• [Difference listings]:
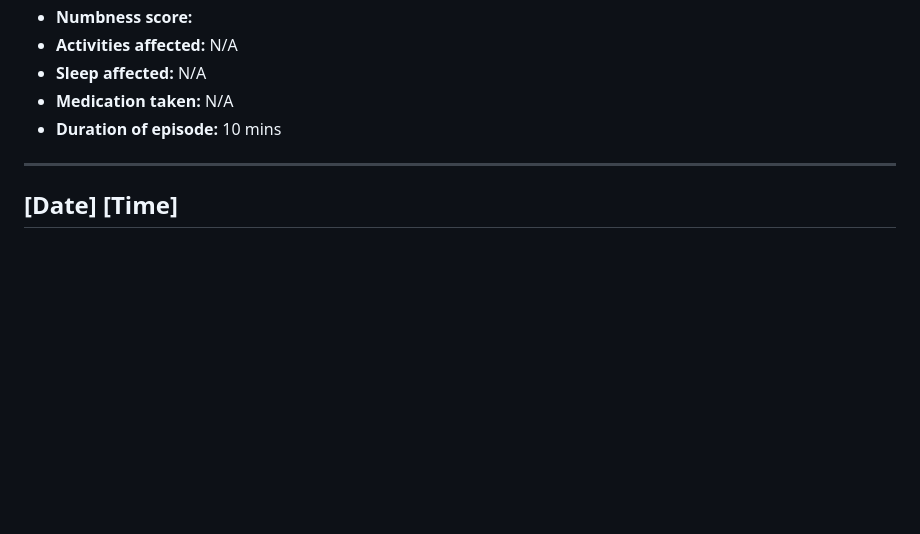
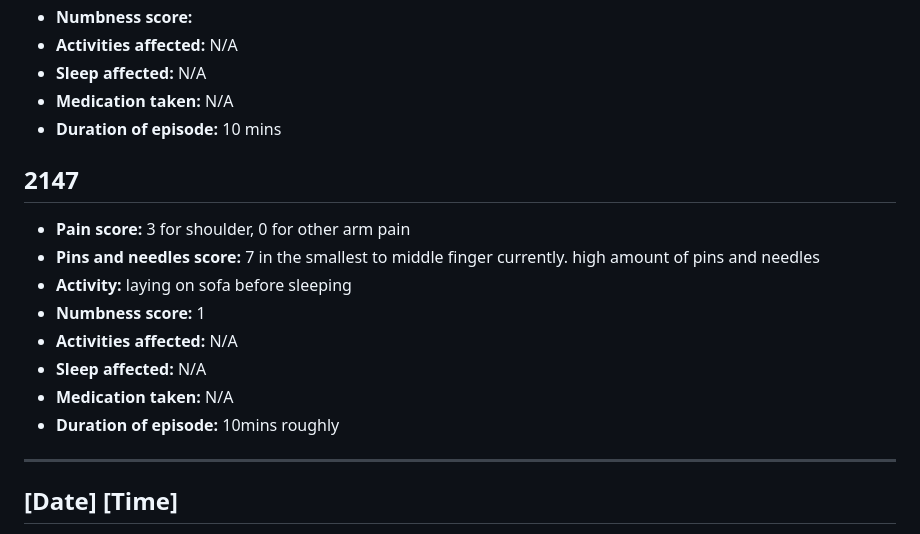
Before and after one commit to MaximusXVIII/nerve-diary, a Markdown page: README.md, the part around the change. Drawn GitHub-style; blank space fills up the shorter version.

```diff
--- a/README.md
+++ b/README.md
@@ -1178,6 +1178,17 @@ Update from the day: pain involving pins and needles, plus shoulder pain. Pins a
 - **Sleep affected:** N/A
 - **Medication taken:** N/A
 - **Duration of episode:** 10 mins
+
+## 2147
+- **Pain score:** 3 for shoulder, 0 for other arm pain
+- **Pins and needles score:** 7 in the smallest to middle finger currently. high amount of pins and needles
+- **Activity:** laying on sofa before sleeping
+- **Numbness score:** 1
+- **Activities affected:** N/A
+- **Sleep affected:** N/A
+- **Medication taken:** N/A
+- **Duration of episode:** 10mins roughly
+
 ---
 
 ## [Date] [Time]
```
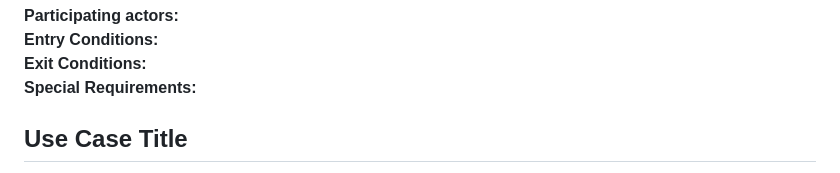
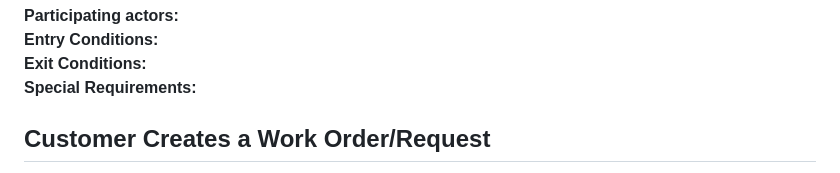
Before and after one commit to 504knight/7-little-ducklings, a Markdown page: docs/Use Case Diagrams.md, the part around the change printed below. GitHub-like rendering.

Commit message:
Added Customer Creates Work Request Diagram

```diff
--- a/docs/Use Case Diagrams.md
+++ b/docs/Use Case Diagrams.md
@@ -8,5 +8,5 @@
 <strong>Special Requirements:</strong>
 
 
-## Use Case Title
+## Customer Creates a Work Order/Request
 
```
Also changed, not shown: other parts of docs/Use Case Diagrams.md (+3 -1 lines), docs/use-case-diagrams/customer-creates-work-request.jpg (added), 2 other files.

• [Work instructions]: Every record above must reappear exactly in the answer, minus its pictures.

• [Task answer]:
Before and after one commit to MaximusXVIII/nerve-diary, a Markdown page: README.md, the part around the change. Drawn GitHub-style; blank space fills up the shorter version.

```diff
--- a/README.md
+++ b/README.md
@@ -1178,6 +1178,17 @@ Update from the day: pain involving pins and needles, plus shoulder pain. Pins a
 - **Sleep affected:** N/A
 - **Medication taken:** N/A
 - **Duration of episode:** 10 mins
+
+## 2147
+- **Pain score:** 3 for shoulder, 0 for other arm pain
+- **Pins and needles score:** 7 in the smallest to middle finger currently. high amount of pins and needles
+- **Activity:** laying on sofa before sleeping
+- **Numbness score:** 1
+- **Activities affected:** N/A
+- **Sleep affected:** N/A
+- **Medication taken:** N/A
+- **Duration of episode:** 10mins roughly
+
 ---
 
 ## [Date] [Time]
```
Before and after one commit to 504knight/7-little-ducklings, a Markdown page: docs/Use Case Diagrams.md, the part around the change printed below. GitHub-like rendering.

Commit message:
Added Customer Creates Work Request Diagram

```diff
--- a/docs/Use Case Diagrams.md
+++ b/docs/Use Case Diagrams.md
@@ -8,5 +8,5 @@
 <strong>Special Requirements:</strong>
 
 
-## Use Case Title
+## Customer Creates a Work Order/Request
 
```
Also changed, not shown: other parts of docs/Use Case Diagrams.md (+3 -1 lines), docs/use-case-diagrams/customer-creates-work-request.jpg (added), 2 other files.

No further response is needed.